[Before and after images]
..............................
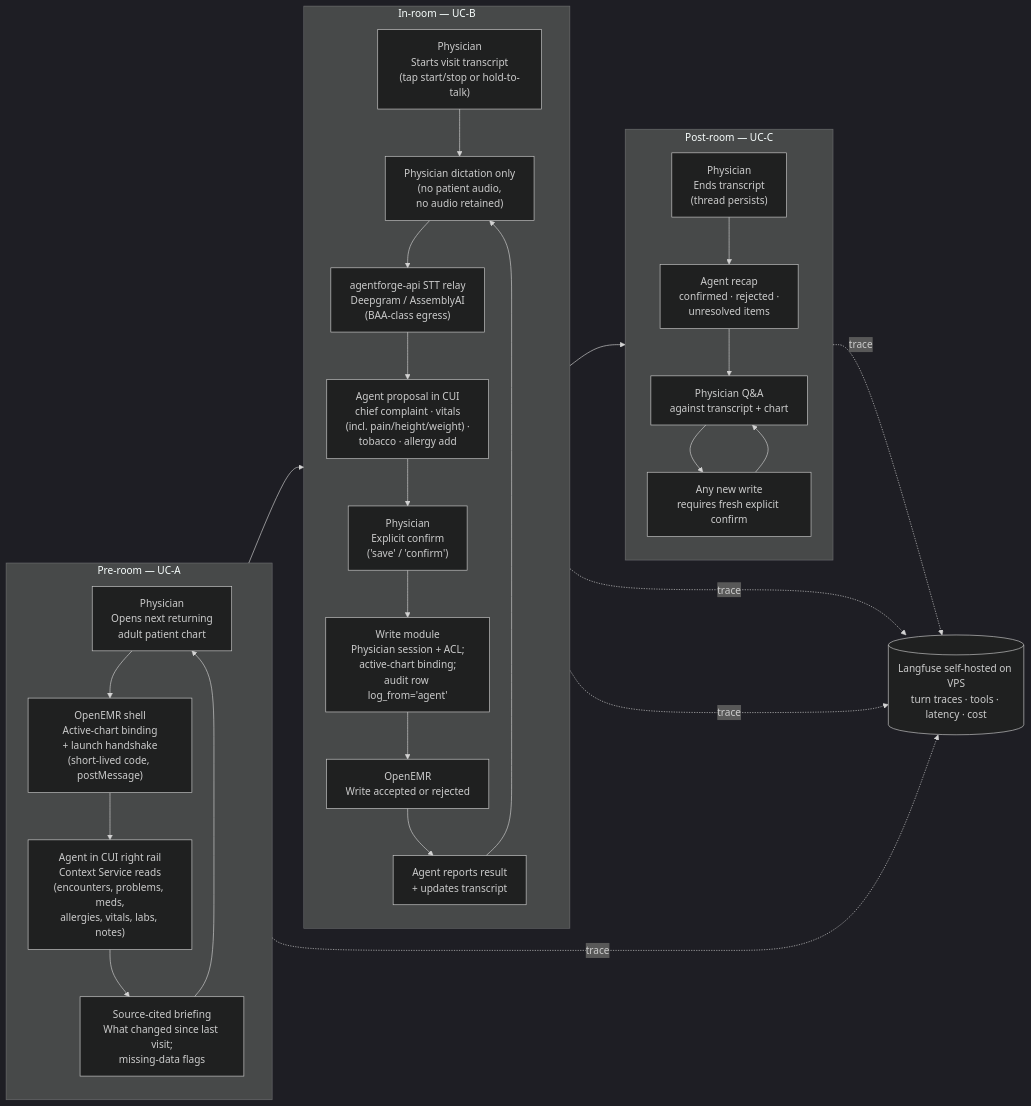
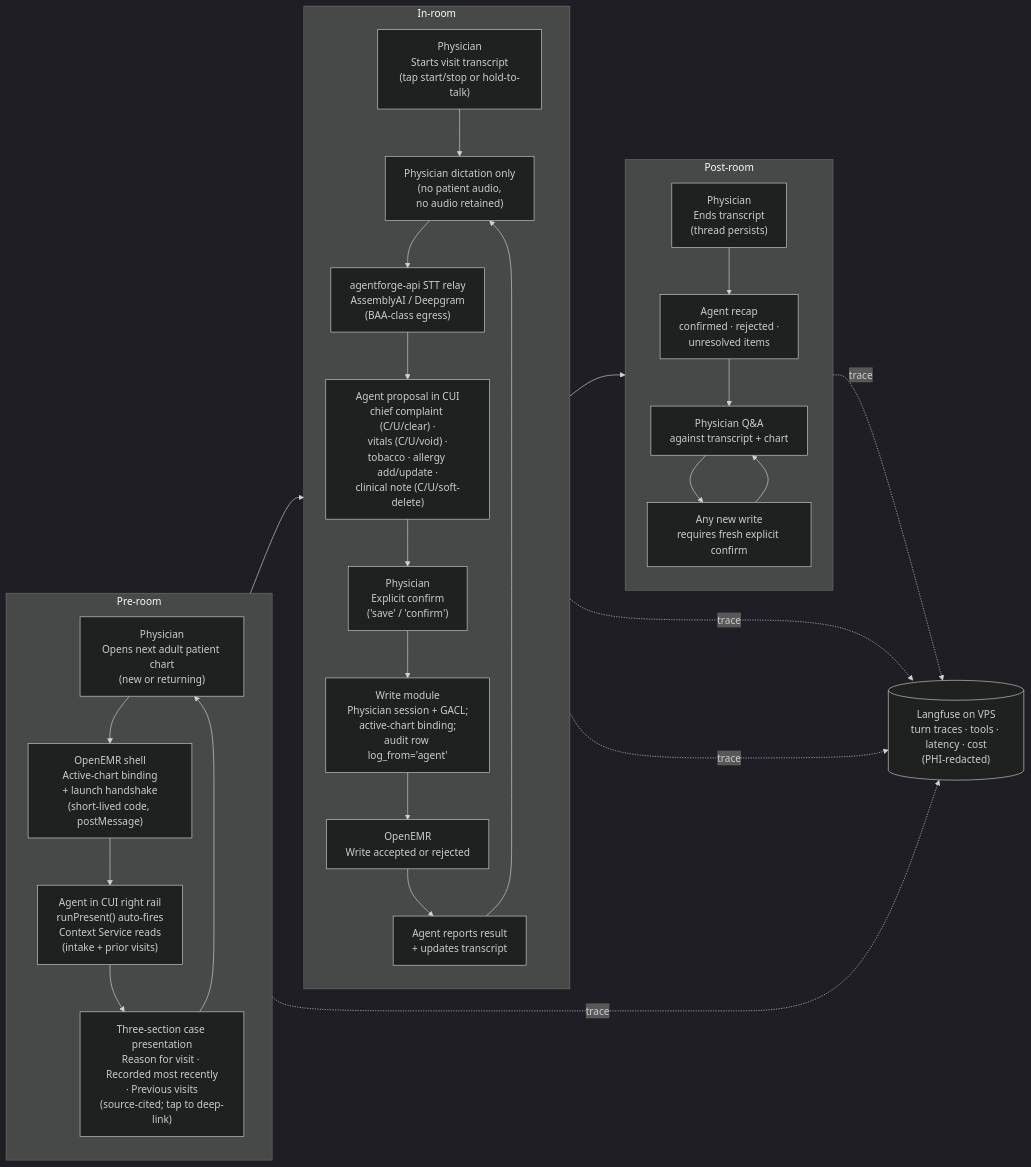
The diagram in USERS.md (jdijols/openEMR), drawn with Mermaid (dark theme) before and after one commit. The commit also changed other lines of this file and 132 other files, not shown here.

````diff
--- a/USERS.md
+++ b/USERS.md
@@ -76,41 +80,41 @@
 ```mermaid
 flowchart LR
-    subgraph Pre["Pre-room — UC-A"]
+    subgraph Pre["Pre-room"]
         direction TB
-        PreP["Physician<br/>Opens next returning<br/>adult patient chart"]
+        PreP["Physician<br/>Opens next adult patient chart<br/>(new or returning)"]
         PreOE["OpenEMR shell<br/>Active-chart binding<br/>+ launch handshake<br/>(short-lived code, postMessage)"]
-        PreA["Agent in CUI right rail<br/>Context Service reads<br/>(encounters, problems, meds,<br/>allergies, vitals, labs, notes)"]
-        PreBrief["Source-cited briefing<br/>What changed since last visit;<br/>missing-data flags"]
+        PreA["Agent in CUI right rail<br/>runPresent() auto-fires<br/>Context Service reads<br/>(intake + prior visits)"]
+        PreBrief["Three-section case presentation<br/>Reason for visit · Recorded most recently<br/>· Previous visits<br/>(source-cited; tap to deep-link)"]
         PreP --> PreOE --> PreA --> PreBrief --> PreP
     end
 
-    subgraph InR["In-room — UC-B"]
+    subgraph InR["In-room"]
         direction TB
         InStart["Physician<br/>Starts visit transcript<br/>(tap start/stop or hold-to-talk)"]
         InDict["Physician dictation only<br/>(no patient audio,<br/>no audio retained)"]
-        InSTT["agentforge-api STT relay<br/>Deepgram / AssemblyAI<br/>(BAA-class egress)"]
-        InProp["Agent proposal in CUI<br/>chief complaint · vitals<br/>(incl. pain/height/weight) ·<br/>tobacco · allergy add"]
+        InSTT["agentforge-api STT relay<br/>AssemblyAI / Deepgram<br/>(BAA-class egress)"]
+        InProp["Agent proposal in CUI<br/>chief complaint (C/U/clear) ·<br/>vitals (C/U/void) ·<br/>tobacco · allergy add/update ·<br/>clinical note (C/U/soft-delete)"]
         InConf["Physician<br/>Explicit confirm<br/>('save' / 'confirm')"]
-        InWrite["Write module<br/>Physician session + ACL;<br/>active-chart binding;<br/>audit row log_from='agent'"]
+        InWrite["Write module<br/>Physician session + GACL;<br/>active-chart binding;<br/>audit row log_from='agent'"]
         InOE["OpenEMR<br/>Write accepted or rejected"]
         InResult["Agent reports result<br/>+ updates transcript"]
         InStart --> InDict --> InSTT --> InProp --> InConf --> InWrite --> InOE --> InResult --> InDict
     end
 
-    subgraph Post["Post-room — UC-C"]
+    subgraph Post["Post-room"]
         direction TB
         PostEnd["Physician<br/>Ends transcript<br/>(thread persists)"]
         PostRecap["Agent recap<br/>confirmed · rejected ·<br/>unresolved items"]
         PostQA["Physician Q&A<br/>against transcript + chart"]
         PostGate["Any new write<br/>requires fresh explicit confirm"]
         PostEnd --> PostRecap --> PostQA --> PostGate --> PostQA
     end
 
     Pre --> InR --> Post
 
-    LF[("Langfuse self-hosted on VPS<br/>turn traces · tools · latency · cost")]
+    LF[("Langfuse on VPS<br/>turn traces · tools · latency · cost<br/>(PHI-redacted)")]
     PreA -.->|"trace"| LF
     InProp -.->|"trace"| LF
     InWrite -.->|"trace"| LF
     PostRecap -.->|"trace"| LF
 ```
````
..............................
Output a faithful copy of the data, with each picture left out.

(Response below):
The diagram in USERS.md (jdijols/openEMR), drawn with Mermaid (dark theme) before and after one commit. The commit also changed other lines of this file and 132 other files, not shown here.

````diff
--- a/USERS.md
+++ b/USERS.md
@@ -76,41 +80,41 @@
 ```mermaid
 flowchart LR
-    subgraph Pre["Pre-room — UC-A"]
+    subgraph Pre["Pre-room"]
         direction TB
-        PreP["Physician<br/>Opens next returning<br/>adult patient chart"]
+        PreP["Physician<br/>Opens next adult patient chart<br/>(new or returning)"]
         PreOE["OpenEMR shell<br/>Active-chart binding<br/>+ launch handshake<br/>(short-lived code, postMessage)"]
-        PreA["Agent in CUI right rail<br/>Context Service reads<br/>(encounters, problems, meds,<br/>allergies, vitals, labs, notes)"]
-        PreBrief["Source-cited briefing<br/>What changed since last visit;<br/>missing-data flags"]
+        PreA["Agent in CUI right rail<br/>runPresent() auto-fires<br/>Context Service reads<br/>(intake + prior visits)"]
+        PreBrief["Three-section case presentation<br/>Reason for visit · Recorded most recently<br/>· Previous visits<br/>(source-cited; tap to deep-link)"]
         PreP --> PreOE --> PreA --> PreBrief --> PreP
     end
 
-    subgraph InR["In-room — UC-B"]
+    subgraph InR["In-room"]
         direction TB
         InStart["Physician<br/>Starts visit transcript<br/>(tap start/stop or hold-to-talk)"]
         InDict["Physician dictation only<br/>(no patient audio,<br/>no audio retained)"]
-        InSTT["agentforge-api STT relay<br/>Deepgram / AssemblyAI<br/>(BAA-class egress)"]
-        InProp["Agent proposal in CUI<br/>chief complaint · vitals<br/>(incl. pain/height/weight) ·<br/>tobacco · allergy add"]
+        InSTT["agentforge-api STT relay<br/>AssemblyAI / Deepgram<br/>(BAA-class egress)"]
+        InProp["Agent proposal in CUI<br/>chief complaint (C/U/clear) ·<br/>vitals (C/U/void) ·<br/>tobacco · allergy add/update ·<br/>clinical note (C/U/soft-delete)"]
         InConf["Physician<br/>Explicit confirm<br/>('save' / 'confirm')"]
-        InWrite["Write module<br/>Physician session + ACL;<br/>active-chart binding;<br/>audit row log_from='agent'"]
+        InWrite["Write module<br/>Physician session + GACL;<br/>active-chart binding;<br/>audit row log_from='agent'"]
         InOE["OpenEMR<br/>Write accepted or rejected"]
         InResult["Agent reports result<br/>+ updates transcript"]
         InStart --> InDict --> InSTT --> InProp --> InConf --> InWrite --> InOE --> InResult --> InDict
     end
 
-    subgraph Post["Post-room — UC-C"]
+    subgraph Post["Post-room"]
         direction TB
         PostEnd["Physician<br/>Ends transcript<br/>(thread persists)"]
         PostRecap["Agent recap<br/>confirmed · rejected ·<br/>unresolved items"]
         PostQA["Physician Q&A<br/>against transcript + chart"]
         PostGate["Any new write<br/>requires fresh explicit confirm"]
         PostEnd --> PostRecap --> PostQA --> PostGate --> PostQA
     end
 
     Pre --> InR --> Post
 
-    LF[("Langfuse self-hosted on VPS<br/>turn traces · tools · latency · cost")]
+    LF[("Langfuse on VPS<br/>turn traces · tools · latency · cost<br/>(PHI-redacted)")]
     PreA -.->|"trace"| LF
     InProp -.->|"trace"| LF
     InWrite -.->|"trace"| LF
     PostRecap -.->|"trace"| LF
 ```
````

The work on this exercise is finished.